In March 2001 Logitech significantly strengthened its position in the audio peripheral sector by purchasing Vancouver, Washington-based Labtec Inc. for $73 million. Labtec produced PC speakers, headsets, and microphones, and Logitech greatly expanded this line in the next few years, extending into audio products for game consoles and entertainment as well as headsets for mobile phones. At the same time, Logitech was developing products based on the new Bluetooth wireless technology. In 2002 it introduced a pointing device that allowed a user to control presentations within 30 feet of a PC. The company the following year brought to market its first cordless headset for a mobile phone, the Mobile Freedom Headset, which featured wind-canceling technology. Among the numerous other new products introduced in 2002 was the io Personal Digital Pen, a pen with a built-in camera for electronically capturing written notes for transmittal into a PC document. Another mouse milestone was reached in September 2003 when Logitech shipped its 500 millionth mouse.

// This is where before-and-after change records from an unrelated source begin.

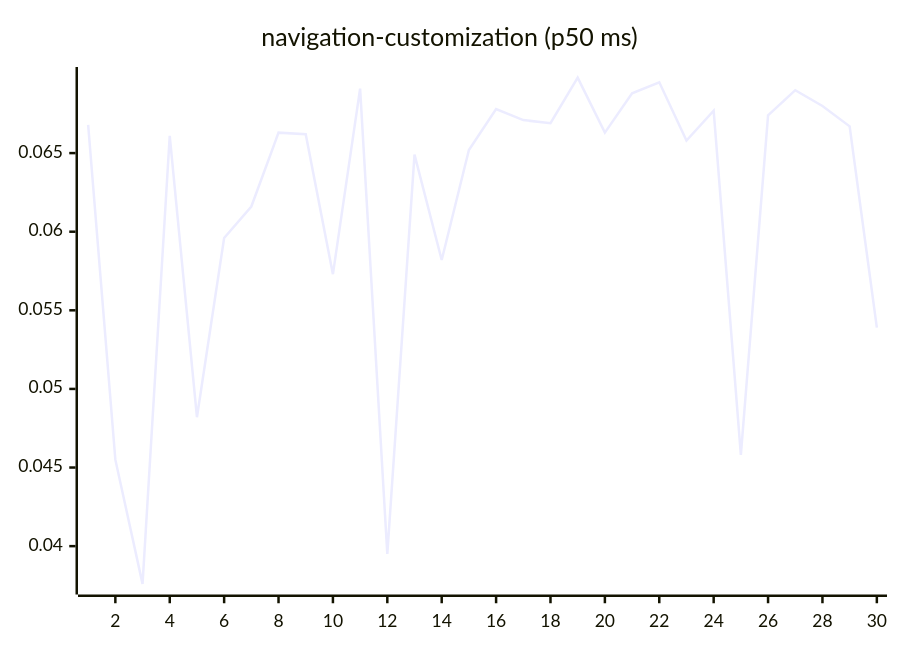
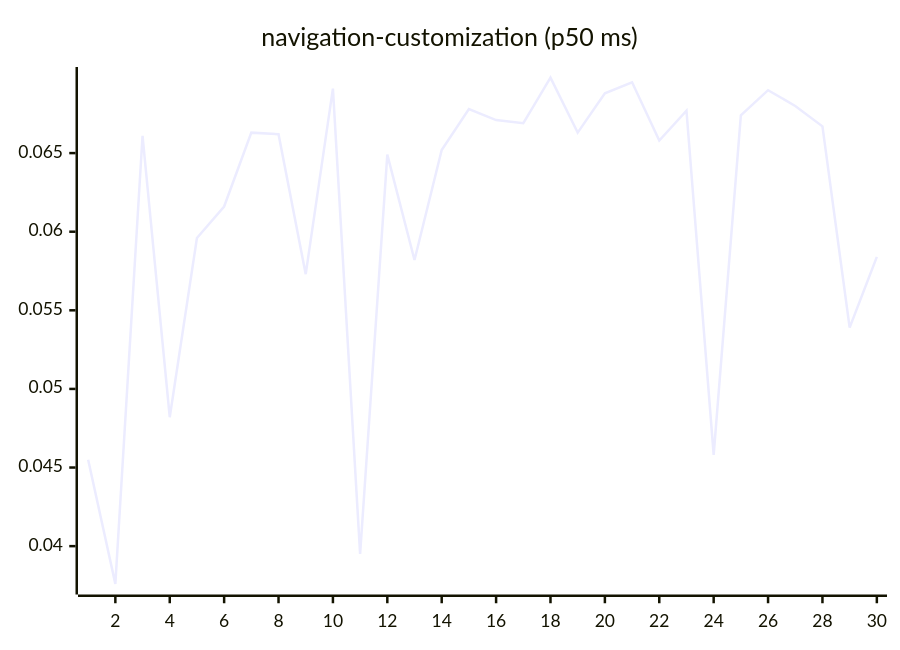
One commit to josha/Facet changed diagram 15 of 27 in README.md. Above: the diagram before and after it, drawn with Mermaid. The commit also changed other lines of this file and 2 other files, not shown here.

````diff
--- a/README.md
+++ b/README.md
@@ -161,6 +161,6 @@
 ```mermaid
 xychart-beta
     title "navigation-customization (p50 ms)"
     x-axis 1 --> 30
-    line [0.0668, 0.0455, 0.0376, 0.0661, 0.0482, 0.0596, 0.0616, 0.0663, 0.0662, 0.0573, 0.0691, 0.0395, 0.0649, 0.0582, 0.0652, 0.0678, 0.0671, 0.0669, 0.0698, 0.0663, 0.0688, 0.0695, 0.0658, 0.0677, 0.0458, 0.0674, 0.0690, 0.0680, 0.0667, 0.0539]
+    line [0.0455, 0.0376, 0.0661, 0.0482, 0.0596, 0.0616, 0.0663, 0.0662, 0.0573, 0.0691, 0.0395, 0.0649, 0.0582, 0.0652, 0.0678, 0.0671, 0.0669, 0.0698, 0.0663, 0.0688, 0.0695, 0.0658, 0.0677, 0.0458, 0.0674, 0.0690, 0.0680, 0.0667, 0.0539, 0.0584]
 ```
````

By the fiscal year ending in March 2004, Logitech had enjoyed a remarkable string of success during a down period for the personal computer industry. Both revenues and profits had grown for six straight years since De Luca came onboard: revenues jumping from $470.7 million to $1.27 billion, profits from $7.1 million to $132.2 million. Logitech launched more than 100 new products during fiscal 2004 and shipped more than 47 million units under the Logitech brand. Continuing to seek new niches within the human-machine interface sector, Logitech bought Intrigue Technologies, Inc. for $29 million in cash. Based in Mississauga, Ontario, Intrigue produced advanced remote control devices for entertainment products such as televisions, DVD players, and the like. Later in 2004 Logitech announced plans to build a new factory in Suzhou, China, with an initial capacity increase of 30 percent, and it also introduced the world's first laser cordless mouse. The company said that the laser tracking system, codeveloped with Palo Alto-based Agilent Technologies Inc., offered 20 times greater sensitivity than LED-based optical mice. By accelerating organic growth through aggressive new product development initiatives, seeking additional medium-sized acquisitions similar to that of Intrigue, and increasing manufacturing capacity, Logitech aimed to triple its revenues by around 2010.
Principal Subsidiaries: Logitech, Inc. (U.S.A.); Labtec, Inc. (U.S.A.); 3Dconnexion, Inc. (U.S.A.); Intrigue Technologies, Inc. (U.S.A.); Logitech Hong Kong, Ltd.; Logitech Europe S.A.; LogiCool Co. Ltd. (Japan); Logitech Far East, Ltd. (Taiwan); Suzhou Logitech Electronic Co. Ltd. (China).
Principal Competitors: Microsoft Corporation; Creative Technology Ltd.; Royal Philips Electronics N.V.; Altec Lansing Technologies, Inc.; Veo.